# [What you need to do]
Search the data below for the string "then" and copy all lines where it shows up.

# [Front-end code edit data]

======

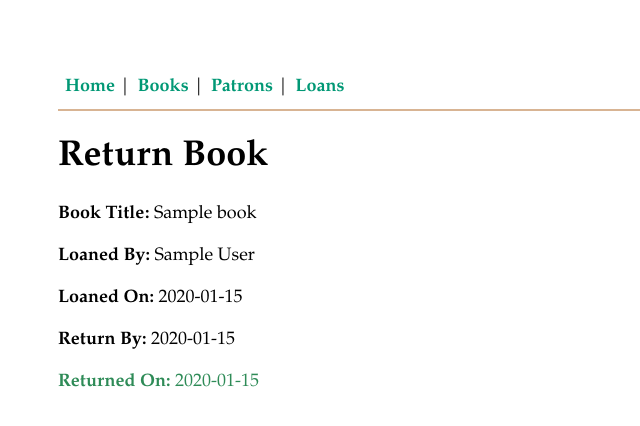
After one commit to holdercp/techdegree-project-10, a Node server app: page /loans/1 in a window 1280 px wide. The commit adds this page. Shown: the top 426 px of the page, without its empty margins (0-640 px from the left). Run offline with Node 20, Linux system fonts and the light colour scheme; tables that the repository leaves empty hold one stand-in row (values such as "Sample post"); some libraries are stand-ins or nearby versions.

Commit message:
Complete return form

```diff
--- a/public/stylesheets/style.css
+++ b/public/stylesheets/style.css
@@ -96,3 +96,7 @@ input[type=text], select {
 .error {
   color: tomato;
 }
+
+.success {
+  color: seagreen;
+}
--- a/routes/loans.js
+++ b/routes/loans.js
@@ -78,7 +78,7 @@ router
     // This means books where their most recent Loan has a non-null value for returned_on
     // And books that don't have a Loan associated with them at all
 
-    // Get the most recent Loans grouped by book_id where returned_on is not null
+    // Get the most recent Loans grouped by book_id where returned_on is not null (i.e. Books that have been returned)
     // id was used for ordering since the supplied library.db did not use timestamps on its records
     const returnedBooksQ = models.Loan.findAll({
       order: [['id', 'DESC']],
@@ -100,6 +100,7 @@ router
       });
     });
 
+    // Get books without a Loan
     // First get the id's of books with a Loan association
     const booksWithoutLoanQ = models.Book.findAll({
       include: [
@@ -153,40 +154,50 @@ router
       });
   });
 
-// router
-//   .route('/:bookId')
-//   // GET book detail/edit form
-//   .get((req, res, next) => {
-//     const { bookId } = req.params;
-//     models.Book.findByPk(bookId, {
-//       include: [
-//         {
-//           model: models.Loan,
-//           include: [{ model: models.Patron, attributes: ['first_name', 'last_name'] }],
-//         },
-//       ],
-//     })
-//       .then((results) => {
-//         if (results) {
-//           res.render('books/view', { title: results.title, results });
-//         } else {
-//           throw new Error('Book not found!');
-//         }
-//       })
-//       .catch((err) => {
-//         next(err);
-//       });
-//   }) // PATCH update to book
-//   .patch((req, res) => {
-//     models.Book.findByPk(req.params.bookId)
-//       .then(book => book.update(req.body))
-//       .then(() => {
-//         res.redirect('/books');
-//       })
-//       .catch((err) => {
-//         const messages = err.errors.map(error => error.message);
-//         res.render('books/add', { title: 'Add Book', errors: messages });
-//       });
-//   });
+router
+  .route('/:loanId')
+  // GET loan return form
+  .get((req, res, next) => {
+    const { loanId } = req.params;
+    models.Loan.findByPk(loanId, {
+      include: [
+        {
+          model: models.Book,
+          attributes: ['title'],
+        },
+        {
+          model: models.Patron,
+          attributes: ['first_name', 'last_name'],
+        },
+      ],
+    })
+      .then((loan) => {
+        if (loan) {
+          // Populate date inputs with today's date
+          const date = {
+            now: moment().format('YYYY-MM-DD'),
+          };
+
+          res.render('loans/return', { title: 'Return Book', loan, date });
+        } else {
+          throw new Error('Book Loan not found!');
+        }
+      })
+      .catch((err) => {
+        next(err);
+      });
+  }) // PATCH update to loan
+  .patch((req, res) => {
+    const { loanId } = req.params;
+    models.Loan.findByPk(loanId)
+      .then(loan => loan.update(req.body))
+      .then(() => {
+        res.redirect('/loans');
+      })
+      .catch((err) => {
+        const messages = err.errors.map(error => error.message);
+        res.render(`loans/${loanId}`, { title: 'Return Book', errors: messages });
+      });
+  });
 
 module.exports = router;
--- a/views/loans/list.pug
+++ b/views/loans/list.pug
@@ -24,4 +24,4 @@ block content
           td= result.returned_on
           td
             if result.returned_on === null
-              a.button(href='#') Return Book
+              a.button(href=`/loans/${result.id}`) Return Book
--- /dev/null
+++ b/views/loans/return.pug
@@ -0,0 +1,21 @@
+extends ../layout
+
+block content
+  p.
+    #[strong Book Title:] #{loan.Book.title}
+  p.
+    #[strong Loaned By:] #{loan.Patron.fullName}
+  p.
+    #[strong Loaned On:] #{loan.loaned_on}
+  p.
+    #[strong Return By:] #{loan.return_by}
+  if loan.returned_on
+    p(class='success').
+      #[strong Returned On:] #{loan.returned_on}
+  else
+    form(method='post', action=`/loans/${loan.id}?_method=PATCH`)
+      p
+        label(for='returned_on') Returned on:
+        input#returned_on(type='date', name='returned_on', value=date.now, required)
+      p
+        input(type='submit', value='Return Book')
```
Also changed, not shown: README.md.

======

# [Exercise result]
-//       .then((results) => {
-//       .then(book => book.update(req.body))
-//       .then(() => {
+      .then((loan) => {
+      .then(loan => loan.update(req.body))
+      .then(() => {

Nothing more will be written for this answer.